** DATA SECTION follows **

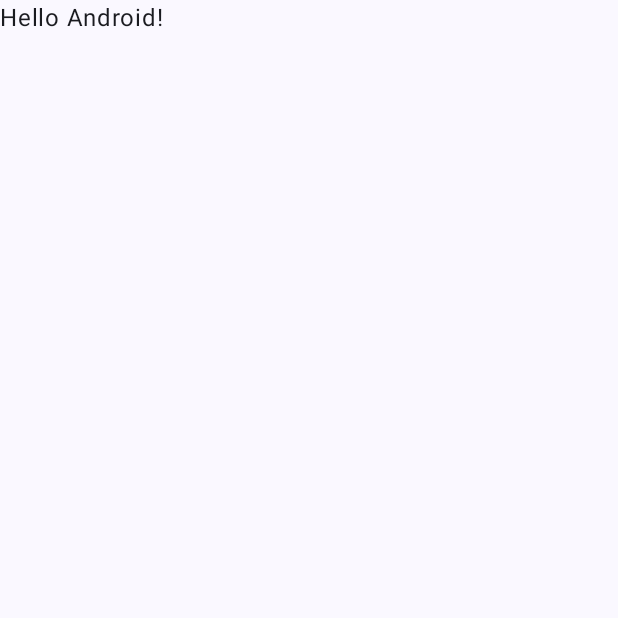
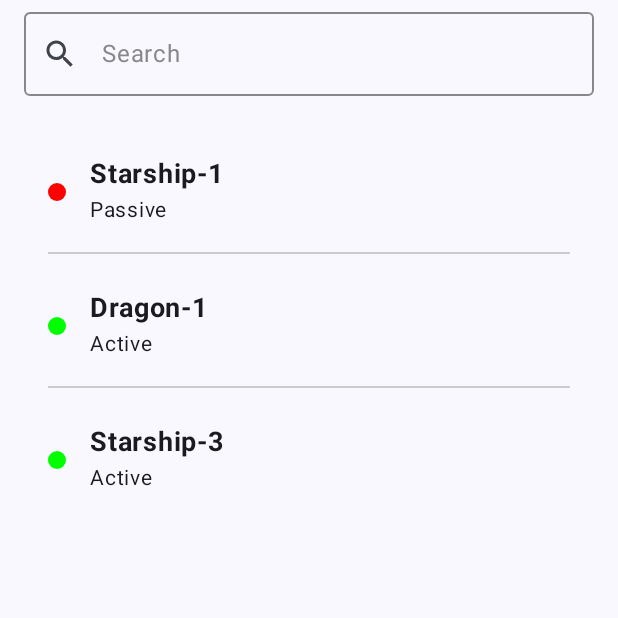
Before and after one commit to UgurYasarKazdal/SatellitePosition, an Android app built with Jetpack Compose: the screen it shows after launch (MainActivity), on a phone screen of 412 x 824 dp, the top half of it. Before the commit the part shown is almost empty. Run offline under Robolectric (Android 15) with nearby library versions, the phone set to English and light mode, and no system bars.

Commit message:
listed satellites

```diff
--- a/app/src/main/AndroidManifest.xml
+++ b/app/src/main/AndroidManifest.xml
@@ -3,6 +3,7 @@
     xmlns:tools="http://schemas.android.com/tools">
 
     <application
+        android:name=".MyApplication"
         android:allowBackup="true"
         android:dataExtractionRules="@xml/data_extraction_rules"
         android:fullBackupContent="@xml/backup_rules"
--- a/app/src/main/java/com/uyk/satellite/MainActivity.kt
+++ b/app/src/main/java/com/uyk/satellite/MainActivity.kt
@@ -4,14 +4,44 @@ import android.os.Bundle
 import androidx.activity.ComponentActivity
 import androidx.activity.compose.setContent
 import androidx.activity.enableEdgeToEdge
+import androidx.compose.foundation.background
+import androidx.compose.foundation.layout.Arrangement
+import androidx.compose.foundation.layout.Box
+import androidx.compose.foundation.layout.Column
+import androidx.compose.foundation.layout.PaddingValues
+import androidx.compose.foundation.layout.Row
+import androidx.compose.foundation.layout.Spacer
 import androidx.compose.foundation.layout.fillMaxSize
+import androidx.compose.foundation.layout.fillMaxWidth
 import androidx.compose.foundation.layout.padding
-import androidx.compose.material3.Scaffold
+import androidx.compose.foundation.layout.size
+import androidx.compose.foundation.layout.width
+import androidx.compose.foundation.lazy.LazyColumn
+import androidx.compose.foundation.lazy.itemsIndexed
+import androidx.compose.foundation.shape.CircleShape
+import androidx.compose.material3.Divider
+import androidx.compose.material3.Icon
+import androidx.compose.material3.MaterialTheme
+import androidx.compose.material3.OutlinedTextField
+import androidx.compose.material3.OutlinedTextFieldDefaults
+import androidx.compose.material3.Surface
 import androidx.compose.material3.Text
 import androidx.compose.runtime.Composable
+import androidx.compose.runtime.collectAsState
+import androidx.compose.runtime.getValue
+import androidx.compose.ui.Alignment
 import androidx.compose.ui.Modifier
+import androidx.compose.ui.graphics.Color
+import androidx.compose.ui.res.painterResource
+import androidx.compose.ui.text.font.FontWeight
 import androidx.compose.ui.tooling.preview.Preview
+import androidx.compose.ui.unit.dp
+import androidx.compose.ui.unit.sp
+import com.uyk.satellite.list.data.Satellite
+import com.uyk.satellite.list.data.SatelliteStatus
+import com.uyk.satellite.list.presentation.SatelliteViewModel
 import com.uyk.satellite.ui.theme.SatellitePositionTheme
+import org.koin.compose.viewmodel.koinViewModel
 
 class MainActivity : ComponentActivity() {
     override fun onCreate(savedInstanceState: Bundle?) {
@@ -19,11 +49,103 @@ class MainActivity : ComponentActivity() {
         enableEdgeToEdge()
         setContent {
             SatellitePositionTheme {
-                Scaffold(modifier = Modifier.fillMaxSize()) { innerPadding ->
-                    Greeting(
-                        name = "Android",
-                        modifier = Modifier.padding(innerPadding)
+                SatelliteScreen()
+            }
+        }
+    }
+}
+
+@Composable
+fun SatelliteItem(satellite: Satellite) {
+    Row(
+        modifier = Modifier
+            .fillMaxWidth()
+            .padding(16.dp),
+        verticalAlignment = Alignment.CenterVertically
+    ) {
+        // Uydu durumuna göre renkli nokta
+
+        val color = when (satellite.status) {
+            SatelliteStatus.ACTIVE -> Color.Green
+            SatelliteStatus.PASSIVE -> Color.Red
+        }
+
+        Box(
+            modifier = Modifier
+                .size(12.dp)
+                .background(color, shape = CircleShape)
+        )
+
+        Spacer(modifier = Modifier.width(16.dp))
+
+        // Uydu adı ve durumu
+        Column {
+            Text(
+                text = satellite.name,
+                fontSize = 18.sp,
+                fontWeight = FontWeight.Bold,
+            )
+            Text(
+                text = satellite.status.name.lowercase().replaceFirstChar { it.uppercase() },
+                fontSize = 14.sp,
+            )
+        }
+    }
+}
+
+@Composable
+fun SatelliteScreen() {
+    val satelliteViewModel = koinViewModel<SatelliteViewModel>()
+    val satellites by satelliteViewModel.satelliteList.collectAsState()
+    val itemCount = satellites.size
+
+    Surface(
+        modifier = Modifier.fillMaxSize(),
+        color = MaterialTheme.colorScheme.background
+    ) {
+        Column(
+            modifier = Modifier.fillMaxSize()
+        ) {
+            // Arama çubuğu
+            OutlinedTextField(
+                value = "",
+                onValueChange = { /* Arama sorgusu güncellenecek */ },
+                modifier = Modifier
+                    .fillMaxWidth()
+                    .padding(horizontal = 16.dp, vertical = 8.dp),
+                placeholder = {
+                    Text(
+                        "Search",
+                        color = Color.Gray,
+                        fontSize = 16.sp,
+                        fontWeight = FontWeight.Normal
                     )
+                },
+                leadingIcon = {
+                    Icon(
+                        painter = painterResource(id = R.drawable.baseline_search_24), // Arama ikonu
+                        contentDescription = "Search Icon"
+                    )
+                },
+                colors = OutlinedTextFieldDefaults.colors(
+                    focusedBorderColor = Color.Gray,
+                    unfocusedBorderColor = Color.Gray
+                )
+            )
+
+
+
+            LazyColumn(
+                contentPadding = PaddingValues(16.dp),
+                modifier = Modifier.fillMaxSize(),
+                verticalArrangement = Arrangement.spacedBy(8.dp),
+                horizontalAlignment = Alignment.CenterHorizontally
+            ) {
+                itemsIndexed(satellites) { index, satellite ->
+                    SatelliteItem(satellite)
+                    if (index < itemCount - 1) {
+                        HorizontalDivider()
+                    }
                 }
             }
         }
@@ -31,17 +153,18 @@ class MainActivity : ComponentActivity() {
 }
 
 @Composable
-fun Greeting(name: String, modifier: Modifier = Modifier) {
-    Text(
-        text = "Hello $name!",
-        modifier = modifier
+fun HorizontalDivider() {
+    Divider(
+        color = Color.LightGray,
+        thickness = 1.dp,
+        modifier = Modifier.padding(horizontal = 16.dp)
     )
 }
+
 
 @Preview(showBackground = true)
 @Composable
 fun GreetingPreview() {
     SatellitePositionTheme {
-        Greeting("Android")
     }
 }
--- /dev/null
+++ b/app/src/main/java/com/uyk/satellite/MyApplication.kt
@@ -0,0 +1,19 @@
+package com.uyk.satellite
+
+import android.app.Application
+import com.uyk.satellite.di.myModules
+import org.koin.android.ext.koin.androidContext
+import org.koin.core.context.startKoin
+
+class MyApplication : Application() {
+    override fun onCreate() {
+        super.onCreate()
+        // Start Koin
+        startKoin {
+            // Android context
+            androidContext(this@MyApplication)
+            // Add your modules
+            modules(myModules)
+        }
+    }
+}
--- /dev/null
+++ b/app/src/main/java/com/uyk/satellite/di/Module.kt
@@ -0,0 +1,14 @@
+package com.uyk.satellite.di
+
+import com.uyk.satellite.list.domain.SatelliteRepository
+import com.uyk.satellite.list.presentation.SatelliteViewModel
+import org.koin.android.ext.koin.androidContext
+import org.koin.core.module.dsl.viewModel
+import org.koin.dsl.module
+
+
+val myModules = module {
+    single { SatelliteRepository(androidContext()) }
+
+    viewModel { SatelliteViewModel(get()) }
+}
--- /dev/null
+++ b/app/src/main/java/com/uyk/satellite/list/data/Satellite.kt
@@ -0,0 +1,28 @@
+package com.uyk.satellite.list.data
+
+import kotlinx.serialization.Serializable
+
+enum class SatelliteStatus {
+    ACTIVE,
+    PASSIVE
+}
+
+@Serializable
+data class Satellite(
+    val id: Int,
+    val name: String,
+    val status: SatelliteStatus
+)
+
+@Serializable
+data class SatelliteDto(
+    val id: Int,
+    val name: String,
+    val active: Boolean
+) {
+    fun toDomain(): Satellite = Satellite(
+        id = id,
+        name = name,
+        status = if (active) SatelliteStatus.ACTIVE else SatelliteStatus.PASSIVE
+    )
+}
--- /dev/null
+++ b/app/src/main/java/com/uyk/satellite/list/domain/SatelliteRepository.kt
@@ -0,0 +1,23 @@
+package com.uyk.satellite.list.domain
+
+import android.content.Context
+import android.util.Log
+import com.uyk.satellite.list.data.Satellite
+import com.uyk.satellite.list.data.SatelliteDto
+import kotlinx.coroutines.Dispatchers
+import kotlinx.coroutines.flow.*
+import kotlinx.serialization.json.Json
+
+class SatelliteRepository(private val context: Context) {
+    fun getSatellites(): Flow<List<Satellite>> = flow {
+        val json = context.assets.open("satellite_list.json")
+            .bufferedReader()
+            .use { it.readText() }
+
+        val dtoList = Json.decodeFromString<List<SatelliteDto>>(json)
+        emit(dtoList.map { it.toDomain() })
+    }.catch { e ->
+        emit(emptyList())
+        Log.e("SatelliteRepository", "Serialization error", e)
+    }.flowOn(Dispatchers.IO)
+}
--- /dev/null
+++ b/app/src/main/java/com/uyk/satellite/list/presentation/SatelliteViewModel.kt
@@ -0,0 +1,23 @@
+package com.uyk.satellite.list.presentation
+
+import androidx.lifecycle.ViewModel
+import androidx.lifecycle.viewModelScope
+import com.uyk.satellite.list.data.Satellite
+import com.uyk.satellite.list.domain.SatelliteRepository
+import kotlinx.coroutines.flow.MutableStateFlow
+import kotlinx.coroutines.flow.StateFlow
+import kotlinx.coroutines.launch
+
+class SatelliteViewModel(repository: SatelliteRepository) : ViewModel() {
+
+    private val _satelliteList = MutableStateFlow<List<Satellite>>(emptyList())
+    val satelliteList: StateFlow<List<Satellite>> = _satelliteList
+
+    init {
+        viewModelScope.launch {
+            repository.getSatellites().collect {
+                _satelliteList.value = it
+            }
+        }
+    }
+}
--- /dev/null
+++ b/app/src/main/res/drawable/baseline_search_24.xml
@@ -0,0 +1,5 @@
+<vector xmlns:android="http://schemas.android.com/apk/res/android" android:height="24dp" android:tint="#000000" android:viewportHeight="24" android:viewportWidth="24" android:width="24dp">
+
+    <path android:fillColor="@android:color/white" android:pathData="M15.5,14h-0.79l-0.28,-0.27C15.41,12.59 16,11.11 16,9.5 16,5.91 13.09,3 9.5,3S3,5.91 3,9.5 5.91,16 9.5,16c1.61,0 3.09,-0.59 4.23,-1.57l0.27,0.28v0.79l5,4.99L20.49,19l-4.99,-5zM9.5,14C7.01,14 5,11.99 5,9.5S7.01,5 9.5,5 14,7.01 14,9.5 11.99,14 9.5,14z"/>
+
+</vector>
```
Also changed, not shown: app/build.gradle.kts (+13 -0 lines), app/src/main/assets/positions.json (added, +50 -0 lines), app/src/main/assets/satellite_detail.json (added, +22 -0 lines), app/src/main/assets/satellite_list.json (added, +17 -0 lines), gradle/libs.versions.toml (+11 -0 lines).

** End of DATA SECTION **

:: DIRECTIONS ::
Answer with one number only, the count of lines in the material above that hold "SatelliteStatus".

:: RESPONSE TO THE TASK ::
6